Tello and her family settled in South Florida when she was 13, after violence in Colombia began to encroach on their quiet life. Upon graduating from medical school at the University of Connecticut and completing a residency at Connecticut Children’s Medical Center, she returned to South Florida and joined a large pediatric practice. Due to the state of affairs in the medical industry, volume was king, forcing doctors to see up to 40 patients a day, she says.

“I would see a new mommy with this new bundle of joy, overcome with anxiety and love and so many questions, and I could only be with them for seven minutes?” Tello says. “I don’t think so.”

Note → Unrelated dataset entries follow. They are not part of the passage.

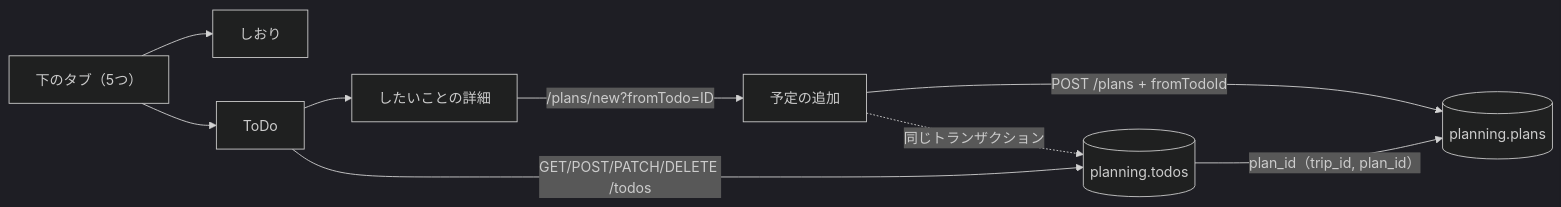
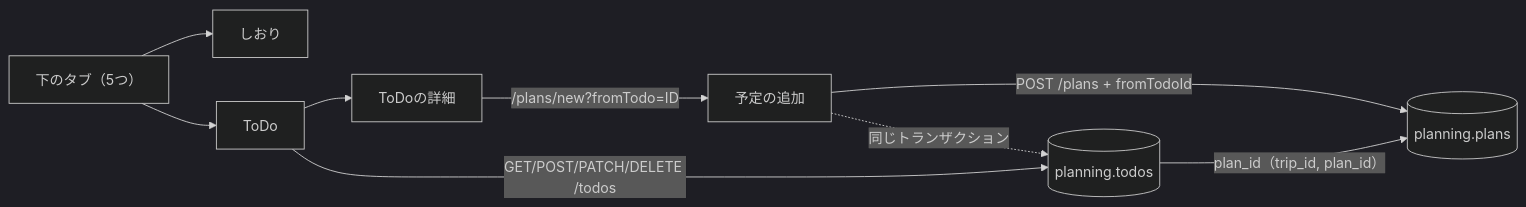
One commit to oze-xxbumpxx/Tomotabi changed the third of 4 diagrams in docs/designs/trip-todo.md. Above: the diagram before and after it, drawn with Mermaid (dark theme). The commit also changed other lines of this file and 4 other files, not shown here.

````diff
--- a/docs/designs/trip-todo.md
+++ b/docs/designs/trip-todo.md
@@ -66,10 +66,10 @@
 ```mermaid
 flowchart LR
   tab5["下のタブ（5つ）"] --> itin[しおり] & todo[ToDo]
-  todo --> tdetail[したいことの詳細]
+  todo --> tdetail[ToDoの詳細]
   tdetail -->|"/plans/new?fromTodo=ID"| form[予定の追加]
   form -->|"POST /plans + fromTodoId"| plans[(planning.plans)]
   form -.->|同じトランザクション| todos[(planning.todos)]
   todo -->|"GET/POST/PATCH/DELETE /todos"| todos
   todos -->|"plan_id（trip_id, plan_id）"| plans
 ```
````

After spending a couple of years at this practice, Tello became a mother herself and began to feel more disheartened about the lack of personalized care she could provide patients. Due to her connections as a doctor, she could skip the long wait and see a pediatrician immediately. She also admits to being able to use the back door to get into the doctor’s office. “I know what kind of things are in waiting rooms: hand-foot-and-mouth disease, roseola,” she says. “I didn’t want my little bundle around that.” She wanted other new moms to enjoy the same privileges she had, including extended time with her child’s pediatrician and answers to her many questions.

One could claim that weather also helped create Personalized Pediatrics. During the hurricane seasons of 2004 and 2005—amid power outages and closed doctors’ offices—neighbors  would knock on Tello’s door and ask if she could check on their children who were sick or who had hurt their arm in a fall.

“A light bulb went off, and Personalized Pediatrics was born,” says Tello, who has counted children of Miami Dolphins players as her clients.

Nowadays, Tello can spend as much time on a visit as she and her patients need and want, usually seeing an average of five to seven patients each day at their homes. She has privileges at several hospitals—such as Broward Health Medical Center, Broward Health Coral Springs, Joe DiMaggio Children’s Hospital and Boca Raton Regional Hospital—and relationships with specialists to provide the entire scope of services needed by the children in her care. Technological advances have also aided in her ability to be a doctor on the go. She can do sick visits, lab work, vaccines and simple diagnostics outside of a traditional clinic setting.

“It all goes back to personalized service,” she says. “I can coach you through the challenging and exciting parts of being a parent. I can really connect with patients, usually with their dog or cat sitting in my lap. With Personalized Pediatrics, I get to do something amazing that most doctors don’t get to do.”

That connection with her patients and her passion for children merged with another cause she has thrown her energy behind: water safety and drowning prevention. When a friend lost her 19-month-old daughter to drowning, Tello was devastated. The child’s mother turned her sorrow into advocacy by starting the McGovern Foundation, which Tello now supports through connections with Broward Health programs, a recent tri-county symposium and fundraising through yet another interest of hers: running. She has used several of her competitions as opportunities to raise funds and awareness for her friend’s foundation.

In addition, Tello is a founding member of Doctoras Boricuas, a group of female physicians from across the country who aim to aid Puerto Rico in recovering from the devastation left by Hurricane Maria. She has visited her birthplace several times to deliver supplies to the island and 27 orphanages there.

Despite all her endeavors, Tello, wife to Dan and mother to Sarah and Daniel, is not ready to rest on her already impressive laurels. Her dream is to spread the personalized care model nationwide.

“I want to bring the doctor-patient relationship back to what it was meant to be,” Tello says.

This article originally appeared in the Fall 2018 Issue.